The actor was reportedly suffering from throat cancer, and several insiders insisted that his condition had been exacerbated by his Christian Scientist beliefs, which prevented him from undergoing necessary medical procedures.
Clearly, either Kilmer's condition was exaggerated or he made a miraculous recovery, because two years later, the beloved screen icon is still standing - but some continue to maintain that he's on his last legs.
Kilmer appeared at an event in Los Angeles last week to promote his one-man show Citizen Twain, which has reportedly been put on indefinite hiatus due to the actor's health issues.
Kilmer canceled a tour of the show back in November and has yet to reschedule.
The event on February 9 marked his first public appearance in several weeks.
Sadly, those in attendance say the actor appeared pale and gaunt, and was unable to stand while addressing the audience (as prior speakers had) and seemed to run out of breath while speaking.
“He performs as the ghost of Mark Twain in the show, but even as a dead man he looked ten times better than he does now,” one attendee told Radar Online.
The witness added:
“The difference between Val three years ago and him on stage now is both shocking and heartbreaking.”
“He could barely stand, he had to sit down to talk,” said another audience member.
“He was gasping for breath and he’s lost about half his body weight.
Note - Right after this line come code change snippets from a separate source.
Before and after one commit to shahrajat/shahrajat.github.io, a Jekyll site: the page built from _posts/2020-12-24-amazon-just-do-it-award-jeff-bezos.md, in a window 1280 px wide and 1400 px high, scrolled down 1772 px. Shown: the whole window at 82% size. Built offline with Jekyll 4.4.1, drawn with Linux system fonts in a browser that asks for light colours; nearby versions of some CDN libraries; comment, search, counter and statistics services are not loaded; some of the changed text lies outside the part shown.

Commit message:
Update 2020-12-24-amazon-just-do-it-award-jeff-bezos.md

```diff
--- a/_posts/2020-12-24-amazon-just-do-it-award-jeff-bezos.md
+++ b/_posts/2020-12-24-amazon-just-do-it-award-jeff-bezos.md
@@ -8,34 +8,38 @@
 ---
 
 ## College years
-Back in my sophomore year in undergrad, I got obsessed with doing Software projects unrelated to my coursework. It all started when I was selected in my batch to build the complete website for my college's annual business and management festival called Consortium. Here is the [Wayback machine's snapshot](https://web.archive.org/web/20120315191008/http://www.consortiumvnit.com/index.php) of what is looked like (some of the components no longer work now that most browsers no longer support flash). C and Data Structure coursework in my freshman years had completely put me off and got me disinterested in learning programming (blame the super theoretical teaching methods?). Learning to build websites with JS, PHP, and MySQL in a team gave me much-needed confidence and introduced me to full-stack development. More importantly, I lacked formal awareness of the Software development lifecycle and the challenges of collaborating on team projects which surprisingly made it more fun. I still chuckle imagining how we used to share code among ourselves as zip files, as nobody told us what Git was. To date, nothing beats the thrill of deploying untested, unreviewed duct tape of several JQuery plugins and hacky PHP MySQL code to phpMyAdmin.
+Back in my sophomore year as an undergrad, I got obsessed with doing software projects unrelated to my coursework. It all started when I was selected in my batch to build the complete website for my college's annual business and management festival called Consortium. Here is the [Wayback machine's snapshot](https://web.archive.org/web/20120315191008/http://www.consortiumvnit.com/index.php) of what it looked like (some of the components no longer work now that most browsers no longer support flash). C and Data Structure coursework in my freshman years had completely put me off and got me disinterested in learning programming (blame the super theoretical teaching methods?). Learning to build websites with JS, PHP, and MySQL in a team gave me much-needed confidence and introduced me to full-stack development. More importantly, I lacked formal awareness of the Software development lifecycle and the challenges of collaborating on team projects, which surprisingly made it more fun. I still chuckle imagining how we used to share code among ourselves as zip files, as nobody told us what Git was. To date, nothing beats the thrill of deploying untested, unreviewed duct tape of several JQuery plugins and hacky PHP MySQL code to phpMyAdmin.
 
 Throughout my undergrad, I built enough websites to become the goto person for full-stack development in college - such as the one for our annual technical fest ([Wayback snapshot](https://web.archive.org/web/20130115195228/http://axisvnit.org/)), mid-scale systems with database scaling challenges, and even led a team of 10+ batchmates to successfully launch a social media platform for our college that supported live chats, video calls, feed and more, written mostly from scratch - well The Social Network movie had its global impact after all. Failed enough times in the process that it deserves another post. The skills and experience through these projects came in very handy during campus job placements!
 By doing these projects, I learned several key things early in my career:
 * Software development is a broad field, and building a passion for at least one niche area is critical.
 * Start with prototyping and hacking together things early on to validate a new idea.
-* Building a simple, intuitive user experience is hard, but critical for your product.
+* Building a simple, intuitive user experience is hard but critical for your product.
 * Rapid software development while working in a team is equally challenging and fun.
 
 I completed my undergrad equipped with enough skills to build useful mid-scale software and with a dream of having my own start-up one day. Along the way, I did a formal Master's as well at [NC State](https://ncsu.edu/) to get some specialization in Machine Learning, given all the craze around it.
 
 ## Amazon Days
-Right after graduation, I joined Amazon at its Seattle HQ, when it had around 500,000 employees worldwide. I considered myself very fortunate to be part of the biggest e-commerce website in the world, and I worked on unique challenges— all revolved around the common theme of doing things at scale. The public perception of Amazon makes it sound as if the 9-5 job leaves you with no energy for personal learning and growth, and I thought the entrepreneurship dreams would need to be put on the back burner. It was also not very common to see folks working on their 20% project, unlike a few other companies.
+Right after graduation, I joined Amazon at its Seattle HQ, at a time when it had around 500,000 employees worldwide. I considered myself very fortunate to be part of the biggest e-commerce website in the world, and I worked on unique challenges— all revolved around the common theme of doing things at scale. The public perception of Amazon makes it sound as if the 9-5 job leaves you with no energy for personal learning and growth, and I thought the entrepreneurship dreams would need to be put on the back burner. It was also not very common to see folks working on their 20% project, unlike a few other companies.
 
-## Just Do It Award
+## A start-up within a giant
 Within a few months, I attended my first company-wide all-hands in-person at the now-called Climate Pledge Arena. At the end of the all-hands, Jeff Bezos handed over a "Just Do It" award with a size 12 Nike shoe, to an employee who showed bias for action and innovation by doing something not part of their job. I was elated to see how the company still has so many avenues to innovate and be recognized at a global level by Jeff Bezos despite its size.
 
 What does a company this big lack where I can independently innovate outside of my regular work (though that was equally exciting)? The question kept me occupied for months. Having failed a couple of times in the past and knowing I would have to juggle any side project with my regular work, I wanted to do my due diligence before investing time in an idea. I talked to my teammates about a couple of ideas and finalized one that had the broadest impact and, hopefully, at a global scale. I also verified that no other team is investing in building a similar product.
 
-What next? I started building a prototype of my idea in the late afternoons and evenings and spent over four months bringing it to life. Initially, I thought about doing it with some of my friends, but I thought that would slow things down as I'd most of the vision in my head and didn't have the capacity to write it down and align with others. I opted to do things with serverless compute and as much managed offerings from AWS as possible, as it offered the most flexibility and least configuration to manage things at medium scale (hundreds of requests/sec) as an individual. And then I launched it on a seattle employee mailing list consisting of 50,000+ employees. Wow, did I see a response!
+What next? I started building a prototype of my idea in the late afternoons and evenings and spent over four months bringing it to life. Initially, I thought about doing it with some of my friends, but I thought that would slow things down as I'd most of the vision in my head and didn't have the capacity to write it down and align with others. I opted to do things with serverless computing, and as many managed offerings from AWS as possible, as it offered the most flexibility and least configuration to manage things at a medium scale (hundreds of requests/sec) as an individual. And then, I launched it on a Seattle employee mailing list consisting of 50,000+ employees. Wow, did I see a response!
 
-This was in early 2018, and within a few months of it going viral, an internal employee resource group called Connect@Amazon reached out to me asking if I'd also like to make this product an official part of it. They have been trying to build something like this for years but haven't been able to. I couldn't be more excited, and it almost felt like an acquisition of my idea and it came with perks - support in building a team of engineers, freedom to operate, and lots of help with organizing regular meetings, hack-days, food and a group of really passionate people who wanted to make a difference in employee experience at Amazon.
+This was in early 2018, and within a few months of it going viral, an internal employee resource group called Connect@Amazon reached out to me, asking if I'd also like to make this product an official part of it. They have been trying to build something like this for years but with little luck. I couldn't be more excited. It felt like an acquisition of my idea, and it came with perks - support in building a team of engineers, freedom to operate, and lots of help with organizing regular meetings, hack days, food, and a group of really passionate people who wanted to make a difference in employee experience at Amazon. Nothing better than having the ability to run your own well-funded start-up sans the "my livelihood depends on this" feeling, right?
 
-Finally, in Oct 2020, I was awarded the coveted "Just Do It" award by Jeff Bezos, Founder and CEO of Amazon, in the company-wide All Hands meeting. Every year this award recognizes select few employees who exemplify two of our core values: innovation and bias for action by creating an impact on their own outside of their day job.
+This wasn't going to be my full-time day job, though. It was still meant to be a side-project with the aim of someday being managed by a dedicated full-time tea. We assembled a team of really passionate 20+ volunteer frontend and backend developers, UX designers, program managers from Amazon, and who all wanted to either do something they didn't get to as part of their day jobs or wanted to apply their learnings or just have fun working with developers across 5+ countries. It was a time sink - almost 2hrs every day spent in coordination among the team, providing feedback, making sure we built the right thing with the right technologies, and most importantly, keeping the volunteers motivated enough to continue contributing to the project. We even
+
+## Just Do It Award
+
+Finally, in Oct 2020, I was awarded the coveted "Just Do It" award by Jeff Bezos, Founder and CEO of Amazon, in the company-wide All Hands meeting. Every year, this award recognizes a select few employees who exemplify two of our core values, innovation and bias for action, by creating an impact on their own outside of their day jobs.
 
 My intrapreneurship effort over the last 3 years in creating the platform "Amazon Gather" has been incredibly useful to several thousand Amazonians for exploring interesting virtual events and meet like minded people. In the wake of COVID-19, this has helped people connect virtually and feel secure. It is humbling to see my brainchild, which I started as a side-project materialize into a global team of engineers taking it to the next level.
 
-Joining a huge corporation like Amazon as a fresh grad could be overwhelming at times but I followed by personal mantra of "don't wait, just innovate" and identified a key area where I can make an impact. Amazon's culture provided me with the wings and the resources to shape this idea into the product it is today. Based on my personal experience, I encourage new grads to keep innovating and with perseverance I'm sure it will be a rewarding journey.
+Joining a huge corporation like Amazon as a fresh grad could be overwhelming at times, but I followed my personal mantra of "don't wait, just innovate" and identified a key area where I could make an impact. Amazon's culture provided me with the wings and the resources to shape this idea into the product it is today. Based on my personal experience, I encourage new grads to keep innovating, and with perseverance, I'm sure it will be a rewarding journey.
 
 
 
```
His face has such deep lines on it and he appears so fragile. It is so sad to see such a huge talent so humbled.”
Kilmer's sallow appearance and long disappearances from the spotlight have led to numerous rumors about his declining health.
Back in November, the actor's longtime friend Michael Douglas confirmed that Kilmer has cancer.
Kilmer issued a statement saying that he is fond of Douglas, but that Douglas is telling tales out of school:
"Whatever led Michael Douglas to speculate about my health, he's a loving and devoted friend to a privileged group of talented people," Kilmer said.
"I'm sure he meant no harm."
The elegiac tone of Citizen Twain has led some fans to speculate that it's meant to serve as Kilmer's swan song:
“The first half of the show is very funny, but the second half is a lot more reflective," says one audience member.
"It’s very philosophical in places and deals with some big questions.”
Our thoughts go out to Kilmer and his family.